### ACTIVITY
Repeat the entries below exactly. Drop the pictures.

[DATA EXTRACTS Boundary: Start]

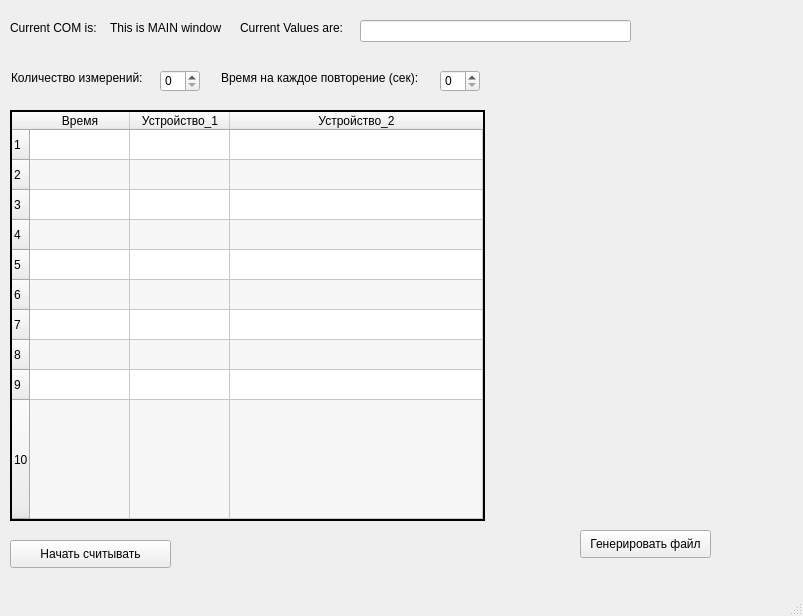
First picture: the form in MAIN.ui, repository Nurmukhammad1993/WindowsApp, before the edit.
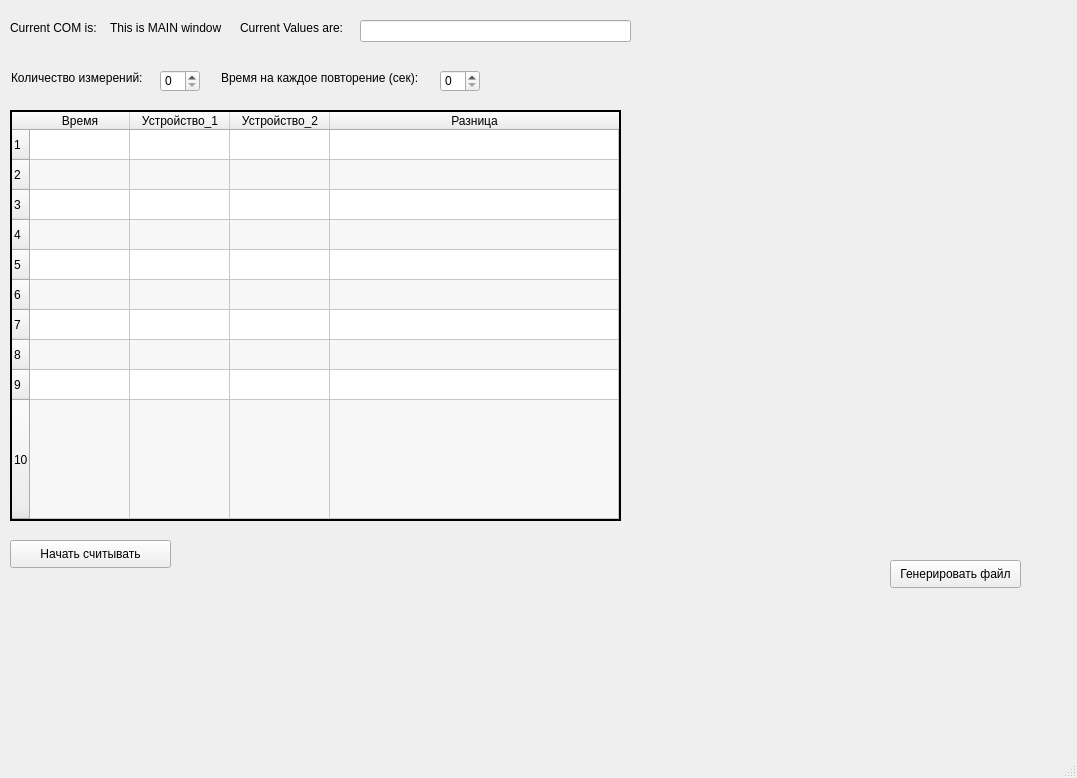
Second picture: the form after the edit.

```diff
--- a/MAIN.ui
+++ b/MAIN.ui
@@ -6,8 +6,8 @@
    <rect>
     <x>0</x>
     <y>0</y>
-    <width>803</width>
-    <height>616</height>
+    <width>1077</width>
+    <height>778</height>
    </rect>
   </property>
   <property name="windowTitle">
@@ -81,7 +81,7 @@
      <rect>
       <x>10</x>
       <y>110</y>
-      <width>475</width>
+      <width>611</width>
       <height>411</height>
      </rect>
     </property>
@@ -209,6 +209,11 @@
       <string>Устройство_2</string>
      </property>
     </column>
+    <column>
+     <property name="text">
+      <string>Разница</string>
+     </property>
+    </column>
     <item row="0" column="0">
      <property name="text">
       <string/>
@@ -281,8 +286,8 @@
    <widget class="QPushButton" name="pushButton_generate">
     <property name="geometry">
      <rect>
-      <x>580</x>
-      <y>530</y>
+      <x>890</x>
+      <y>560</y>
       <width>131</width>
       <height>28</height>
      </rect>
```
Left out of the diff: 2 changed lines with no effect on the pictures.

[DATA EXTRACTS Boundary: End]

### REPLY
First picture: the form in MAIN.ui, repository Nurmukhammad1993/WindowsApp, before the edit.
Second picture: the form after the edit.

```diff
--- a/MAIN.ui
+++ b/MAIN.ui
@@ -6,8 +6,8 @@
    <rect>
     <x>0</x>
     <y>0</y>
-    <width>803</width>
-    <height>616</height>
+    <width>1077</width>
+    <height>778</height>
    </rect>
   </property>
   <property name="windowTitle">
@@ -81,7 +81,7 @@
      <rect>
       <x>10</x>
       <y>110</y>
-      <width>475</width>
+      <width>611</width>
       <height>411</height>
      </rect>
     </property>
@@ -209,6 +209,11 @@
       <string>Устройство_2</string>
      </property>
     </column>
+    <column>
+     <property name="text">
+      <string>Разница</string>
+     </property>
+    </column>
     <item row="0" column="0">
      <property name="text">
       <string/>
@@ -281,8 +286,8 @@
    <widget class="QPushButton" name="pushButton_generate">
     <property name="geometry">
      <rect>
-      <x>580</x>
-      <y>530</y>
+      <x>890</x>
+      <y>560</y>
       <width>131</width>
       <height>28</height>
      </rect>
```
Left out of the diff: 2 changed lines with no effect on the pictures.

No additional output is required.